Between 6 and 9 April the results of the Second Survey on Constitutional Culture in Argentina were presented in the cities of Buenos Aires and Cordoba. The survey was performed by International IDEA and Poliarquía Consultores in seven Argentine cities from November through December 2014. The presentations took place in the University of Buenos Aires Law School, in the National Congress, in the Federal Judge Association, in the Academy of Moral and Political Sciences, in the High Justice Court in the province of Cordoba, and before the Province of Cordoba Ombudsman.
The background for this study is the First Survey on Constitutional Culture in Argentina, completed in 2005. The results for this survey can be found in the book Survey of Constitutional Culture in Argentina: An Anomic Society.

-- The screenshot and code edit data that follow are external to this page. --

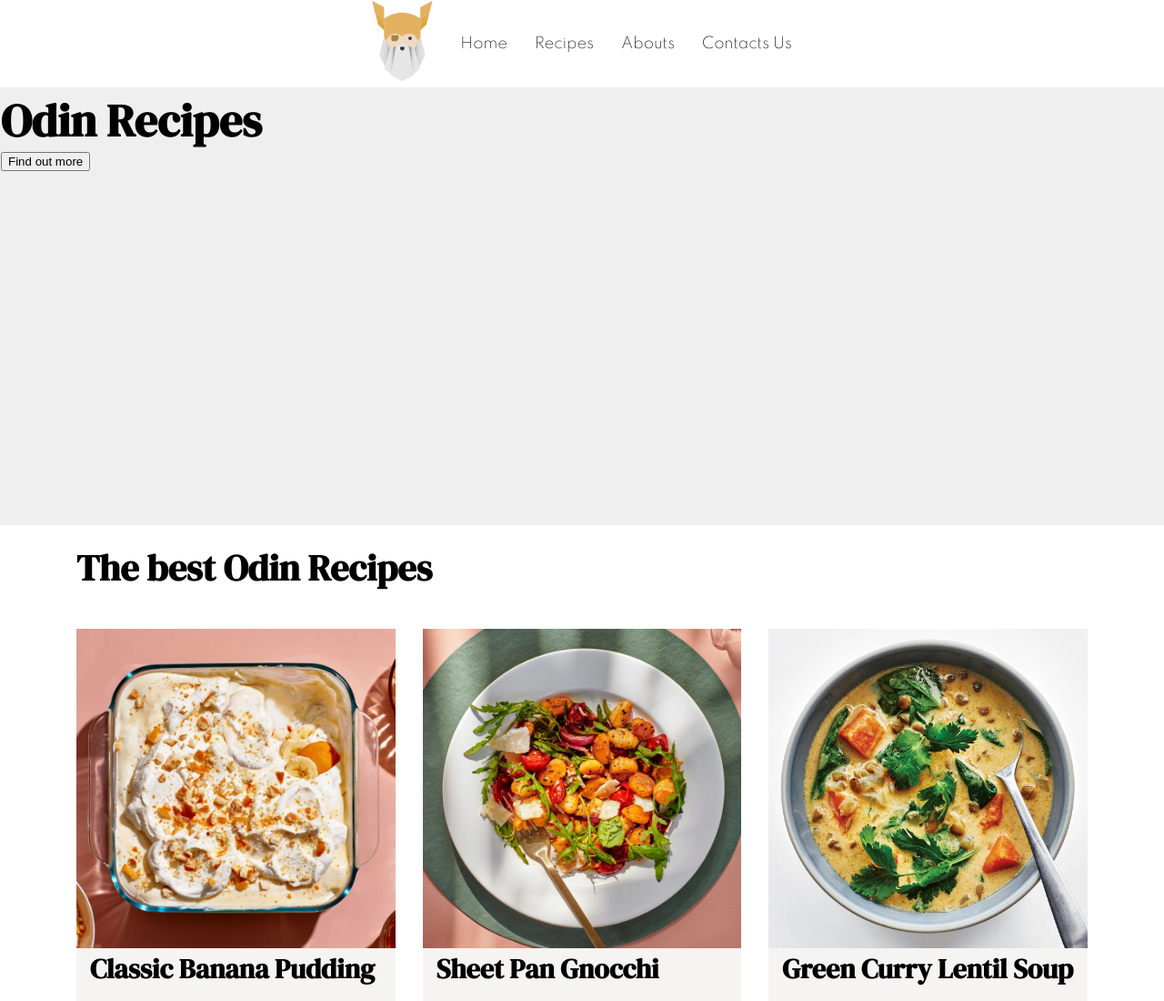
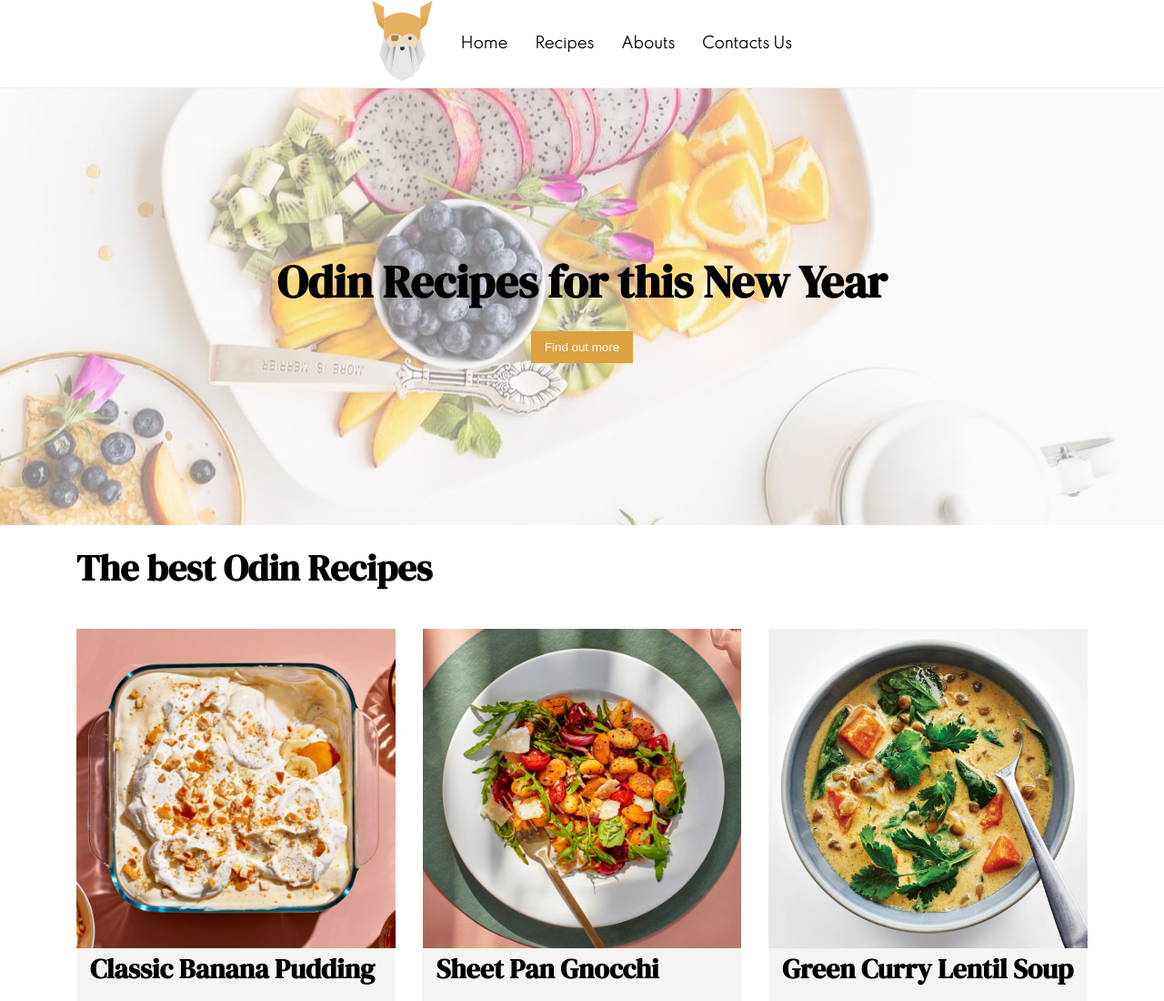
Before and after one commit to TechMessiah/xipepe-odin-recipe-project, a plain HTML site: page index.html in a window 1280 px wide. Shown: the top 1100 px of the page at 91% size. Drawn offline with Linux system fonts and the light colour scheme.

Commit message:
style hero section

```diff
--- a/css/app.css
+++ b/css/app.css
@@ -49,12 +49,22 @@ p {
 
 .nav-bar ul li {
     padding: 1px 15px;
+    font-weight: bold;
 }
 
 #hero {
     border:1px solid transparent;
     height: 60vh;
-    background: #efefef;
+    background: linear-gradient(to bottom, rgba(246, 243, 243, .5), rgba(246, 243, 243, .5)), url('../images/background/hero_background.jpg');
+    background-position: center;
+    display: flex;
+    align-items: center;
+    justify-content: center;
+    text-align: center;
+}
+
+#hero h1 {
+    margin-bottom: 2rem;
 }
 
 .grid {
@@ -85,7 +95,7 @@ p {
    padding: 1.5rem 0;
 }
 
-.recipe-card-action button  {
+.recipe-card-action button, button  {
     border: 0;
     padding: 1rem 1.5rem;
     background: #dca140;
--- a/index.html
+++ b/index.html
@@ -29,8 +29,8 @@
     </header>
     <main role="main">
        <div id="hero">
-            <div >
-                <h1>Odin Recipes</h1>
+            <div>
+                <h1>Odin Recipes for this New Year</h1>
                 <button>Find out more</button>
             </div>
        </div>
```
Also changed, not shown: recipes/all-recipes.html (added, +10 -0 lines), images/background/hero_background.jpg (added), images/recipes/brooke-lark-lcZ9NxhOSlo-unsplash (1).jpg (added).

This second edition discusses the perceptions and attitudes which the Argentine society has regarding issues such as democracy, law, human rights, political actors, and institutions. This project is based on a series of similar reports made in Mexico, Costa Rica and Bolivia, each of which were contextually adapted for each country.

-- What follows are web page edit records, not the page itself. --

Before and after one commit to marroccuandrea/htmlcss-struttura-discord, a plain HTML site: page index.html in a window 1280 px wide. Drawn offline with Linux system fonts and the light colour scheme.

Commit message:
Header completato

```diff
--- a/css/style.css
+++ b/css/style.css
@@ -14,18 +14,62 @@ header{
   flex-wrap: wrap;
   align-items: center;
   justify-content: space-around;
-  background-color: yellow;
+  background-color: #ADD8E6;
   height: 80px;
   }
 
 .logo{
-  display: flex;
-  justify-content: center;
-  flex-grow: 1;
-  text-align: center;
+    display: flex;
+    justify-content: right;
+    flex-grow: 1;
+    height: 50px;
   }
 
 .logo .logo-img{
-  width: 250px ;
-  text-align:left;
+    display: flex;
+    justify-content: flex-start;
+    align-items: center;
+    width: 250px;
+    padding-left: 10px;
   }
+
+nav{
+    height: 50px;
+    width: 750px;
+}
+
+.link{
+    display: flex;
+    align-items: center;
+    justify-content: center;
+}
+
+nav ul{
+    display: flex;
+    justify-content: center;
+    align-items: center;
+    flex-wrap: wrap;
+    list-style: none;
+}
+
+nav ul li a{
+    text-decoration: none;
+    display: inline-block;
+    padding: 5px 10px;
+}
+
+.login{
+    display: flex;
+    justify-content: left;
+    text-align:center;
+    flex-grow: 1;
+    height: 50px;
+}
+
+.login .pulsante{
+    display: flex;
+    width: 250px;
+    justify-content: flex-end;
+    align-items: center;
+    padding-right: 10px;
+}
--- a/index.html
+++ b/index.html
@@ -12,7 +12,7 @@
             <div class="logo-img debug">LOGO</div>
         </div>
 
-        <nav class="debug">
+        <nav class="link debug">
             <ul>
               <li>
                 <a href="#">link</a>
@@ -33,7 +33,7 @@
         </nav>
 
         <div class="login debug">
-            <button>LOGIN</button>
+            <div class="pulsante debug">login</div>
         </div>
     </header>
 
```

The esteemed German legal scholar Peter Häberle, has developed the concept of constitutional culture, defining it as the “sum of attitudes and ideas, of subjective experiences, values scales and expectatives both at a personal level for the citizen and all of its associations, as well as at a State organs level, and at any other level related with the Constitution”. Consequently, these studies work with the knowledge of attitudes, perceptions and values of citizens about constitution and the law in general to determinate the nature of the constitutional culture.
Among the most relevant research findings found that almost 80 per cent of Argentinians believe their country to be acting outside the law and that 83 per cent believe Argentinians violate the law. For 74 per cent of those surveyed, politicians are the top offenders in breach of the law, followed by policemen (52 per cent), and officials (43 per cent). In addition, 63 per cent believe that the principle of equality before the law is not observed.
The results show lack of confidence in the institutions and in those who are believed to set an example as law abiding citizens. In contrast, 91 per cent believe the Constitution to be important or very important, while 71 per cent believe that democracy is better than any other form of government.
The presentation of the results was carried out by the co-directors of the report, Daniel Zovatto, International IDEA Regional Director for Latin America and the Caribbean; Eduardo Fidanza, Poliarquía Director; and Antonio Maria Hernandez, Honorary Chairman of the Argentine Association of Constitutional Law. As with the first edition of the survey (2005), a book with the key results and analyses will be published.